Since the signing of the NAFTA nearly 25 years ago the business world has changed dramatically. NAFTA itself created much more competitive and global industries and spawned almost unimaginable levels of integration and flows of people, services and goods. China rose from almost nothing to an industrial powerhouse competing for customers, investment and market share against Canadian and US companies. New technologies have emerged that have reshaped the way we live and work. Almost none of this was contemplated when NAFTA was signed.

These changing realities are why CME has been working constructively with the federal government for years on avenues to improve the NAFTA framework. Efforts like the Border Action Plans of the 2000’s and the Regulatory Cooperation Council and the Beyond the Border agreements of the 2010’s were aimed directly at improving our common manufacturing platform because NAFTA modernization was not an option.

Now that opening the agreement is a political reality, we should look for ways to cement improvements that support the economic base of NAFTA. To help prioritize, CME is surveying our members to identify priorities for NAFTA modernization and improvement. While our surveying is still ongoing, I can give you an overview of the responses as they currently stand.

As a starting point, the overwhelming priority is for Canada to maintain market access and uninterrupted supply changes with the US. While companies want improvements, they are also very concerned about a renegotiation that leads to a worse economic outcome through more restrictions, barriers and protectionism on imports and exports of people, goods and services.

On specific measures for improvement, the priorities mainly stem from the deep level of integration and the volume and value of the trade. Improved customs processes to speed border transactions and eliminating uncertainty through reduced red-tape for both people and goods ranks as the top priority. Following that, companies are looking for maintaining effective dispute settlement processes, improved regulatory cooperation and alignment, and coordinated trade action on dumping of goods from other markets.

Many of these priorities are already included in the existing Canada-Europe Comprehensive Economic and Trade Agreement (CETA) framework, were being negotiated as part of the TPP, and we believe could create a framework for a modernized NAFTA.

At the same time, the relationship between Canada, the US and Mexico are fundamentally different than those represented in those other trade agreements. We believe that if Canada can come to agreement on these priority areas with other, largely new trading partners, we should be looking to go beyond those commitments with our NAFTA partners, and especially the US. For example, expanding the RCC to implement a Mutual Recognition Agreement on regulations or strengthened perimeter coordination of trade rules, such as illegal dumping.

In summary and conclusion, our economic relationship with the US is paramount and we must work aggressively to strengthen and grow integration while there is an opportunity. We don’t simply trade goods with the US, but rather build goods together, innovate together, and compete with the world together.

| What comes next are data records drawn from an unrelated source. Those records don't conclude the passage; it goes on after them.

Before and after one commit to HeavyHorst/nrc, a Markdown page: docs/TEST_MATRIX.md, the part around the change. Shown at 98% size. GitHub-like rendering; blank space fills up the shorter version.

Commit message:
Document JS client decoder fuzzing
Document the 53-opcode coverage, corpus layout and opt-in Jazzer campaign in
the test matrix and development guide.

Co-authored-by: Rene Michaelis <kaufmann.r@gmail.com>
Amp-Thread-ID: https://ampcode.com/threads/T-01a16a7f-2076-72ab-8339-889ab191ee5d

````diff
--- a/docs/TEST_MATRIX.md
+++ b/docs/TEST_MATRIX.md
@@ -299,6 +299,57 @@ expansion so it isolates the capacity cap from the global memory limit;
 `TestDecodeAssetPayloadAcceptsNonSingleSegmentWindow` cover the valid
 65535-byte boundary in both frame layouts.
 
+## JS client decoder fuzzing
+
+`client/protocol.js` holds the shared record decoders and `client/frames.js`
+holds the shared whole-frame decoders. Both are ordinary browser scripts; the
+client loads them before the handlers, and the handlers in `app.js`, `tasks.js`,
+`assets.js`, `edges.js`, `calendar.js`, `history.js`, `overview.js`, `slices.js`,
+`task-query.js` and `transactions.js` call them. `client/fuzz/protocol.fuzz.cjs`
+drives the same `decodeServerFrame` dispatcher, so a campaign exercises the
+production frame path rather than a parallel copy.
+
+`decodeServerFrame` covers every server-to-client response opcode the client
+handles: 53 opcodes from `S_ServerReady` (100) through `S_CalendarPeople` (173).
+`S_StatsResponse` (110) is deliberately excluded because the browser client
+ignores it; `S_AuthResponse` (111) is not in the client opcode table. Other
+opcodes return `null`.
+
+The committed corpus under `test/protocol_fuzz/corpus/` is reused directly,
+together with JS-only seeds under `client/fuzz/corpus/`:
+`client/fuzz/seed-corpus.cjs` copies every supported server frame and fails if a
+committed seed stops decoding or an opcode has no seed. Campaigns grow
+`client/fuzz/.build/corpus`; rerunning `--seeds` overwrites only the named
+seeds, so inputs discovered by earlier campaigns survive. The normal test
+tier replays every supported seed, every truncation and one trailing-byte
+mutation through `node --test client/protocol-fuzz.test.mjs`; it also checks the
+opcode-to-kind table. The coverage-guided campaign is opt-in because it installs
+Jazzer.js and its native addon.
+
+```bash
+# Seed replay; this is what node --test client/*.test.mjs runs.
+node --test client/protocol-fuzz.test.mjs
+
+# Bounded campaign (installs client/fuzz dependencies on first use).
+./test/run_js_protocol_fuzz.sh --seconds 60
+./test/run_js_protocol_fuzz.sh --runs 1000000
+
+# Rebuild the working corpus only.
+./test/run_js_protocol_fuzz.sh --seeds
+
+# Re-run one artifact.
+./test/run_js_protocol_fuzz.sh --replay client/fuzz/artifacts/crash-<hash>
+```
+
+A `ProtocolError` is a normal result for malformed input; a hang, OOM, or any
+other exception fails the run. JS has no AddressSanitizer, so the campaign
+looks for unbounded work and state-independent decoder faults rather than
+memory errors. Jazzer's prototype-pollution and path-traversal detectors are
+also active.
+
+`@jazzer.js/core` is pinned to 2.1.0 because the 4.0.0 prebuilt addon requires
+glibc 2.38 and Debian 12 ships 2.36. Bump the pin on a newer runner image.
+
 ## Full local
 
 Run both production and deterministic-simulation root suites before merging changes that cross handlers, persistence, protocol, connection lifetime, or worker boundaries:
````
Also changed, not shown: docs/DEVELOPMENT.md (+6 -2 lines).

And while there are significant uncertainties and concerns, we believe with the right approach, our integrated economies can be strengthened and increase global competitiveness to drive job creation and economic growth.

Thank you again for inviting CME to participate in your study. I look forward to the discussion.


Since 1871, Canadian Manufacturers & Exporters has been helping manufacturers grow at home and, compete around the world. Our focus is to ensure manufacturers are recognized as engines for growth in the economy, with Canada acknowledged as both a global leader and innovator in advanced manufacturing and a global leader in exporting. CME is a member-driven association that directly represents more than 2,500 leading companies who account for an estimated 82 per cent of manufacturing output and 90 per cent of Canada’s exports.


Stefi Proulx

Director of Communications & Branding

Canadian Manufacturers & Exporters

(613) 292-6070